----- Dataset records -----
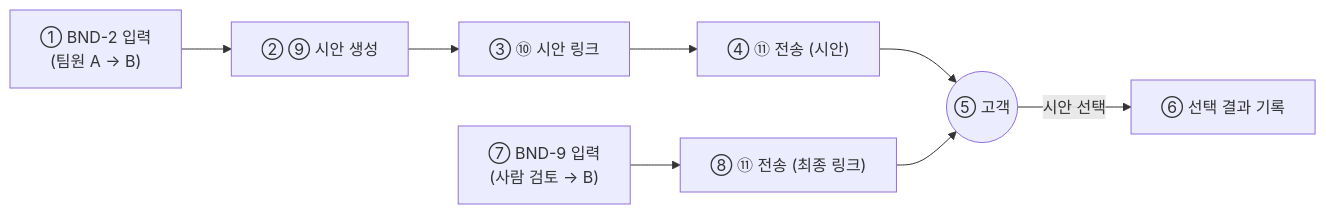
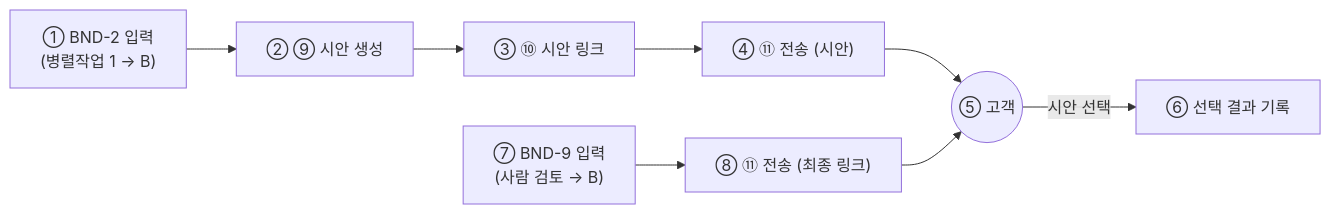
One commit to kyungsikjeung/agt001 changed the diagram in docs/hackathon/PARALLEL_2_SPEC.md. Above: the diagram before and after it, drawn with Mermaid. The commit also changed other lines of this file and 76 other files, not shown here.

````diff
--- a/docs/hackathon/PARALLEL_2_SPEC.md
+++ b/docs/hackathon/PARALLEL_2_SPEC.md
@@ -36,10 +36,10 @@
 ```mermaid
 flowchart LR
-    A1["① BND-2 입력\n(팀원 A → B)"] --> B1["② ⑨ 시안 생성"]
+    A1["① BND-2 입력\n(병렬작업 1 → B)"] --> B1["② ⑨ 시안 생성"]
     B1 --> B2["③ ⑩ 시안 링크"]
     B2 --> B3["④ ⑪ 전송 (시안)"]
     B3 --> C1(("⑤ 고객"))
     C1 -->|시안 선택| B4["⑥ 선택 결과 기록"]
     A2["⑦ BND-9 입력\n(사람 검토 → B)"] --> B5["⑧ ⑪ 전송 (최종 링크)"]
     B5 --> C1
 ```
````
-----
-- Task instructions --
Give every record again word for word, pictures excluded.

-- Exercise output --
One commit to kyungsikjeung/agt001 changed the diagram in docs/hackathon/PARALLEL_2_SPEC.md. Above: the diagram before and after it, drawn with Mermaid. The commit also changed other lines of this file and 76 other files, not shown here.

````diff
--- a/docs/hackathon/PARALLEL_2_SPEC.md
+++ b/docs/hackathon/PARALLEL_2_SPEC.md
@@ -36,10 +36,10 @@
 ```mermaid
 flowchart LR
-    A1["① BND-2 입력\n(팀원 A → B)"] --> B1["② ⑨ 시안 생성"]
+    A1["① BND-2 입력\n(병렬작업 1 → B)"] --> B1["② ⑨ 시안 생성"]
     B1 --> B2["③ ⑩ 시안 링크"]
     B2 --> B3["④ ⑪ 전송 (시안)"]
     B3 --> C1(("⑤ 고객"))
     C1 -->|시안 선택| B4["⑥ 선택 결과 기록"]
     A2["⑦ BND-9 입력\n(사람 검토 → B)"] --> B5["⑧ ⑪ 전송 (최종 링크)"]
     B5 --> C1
 ```
````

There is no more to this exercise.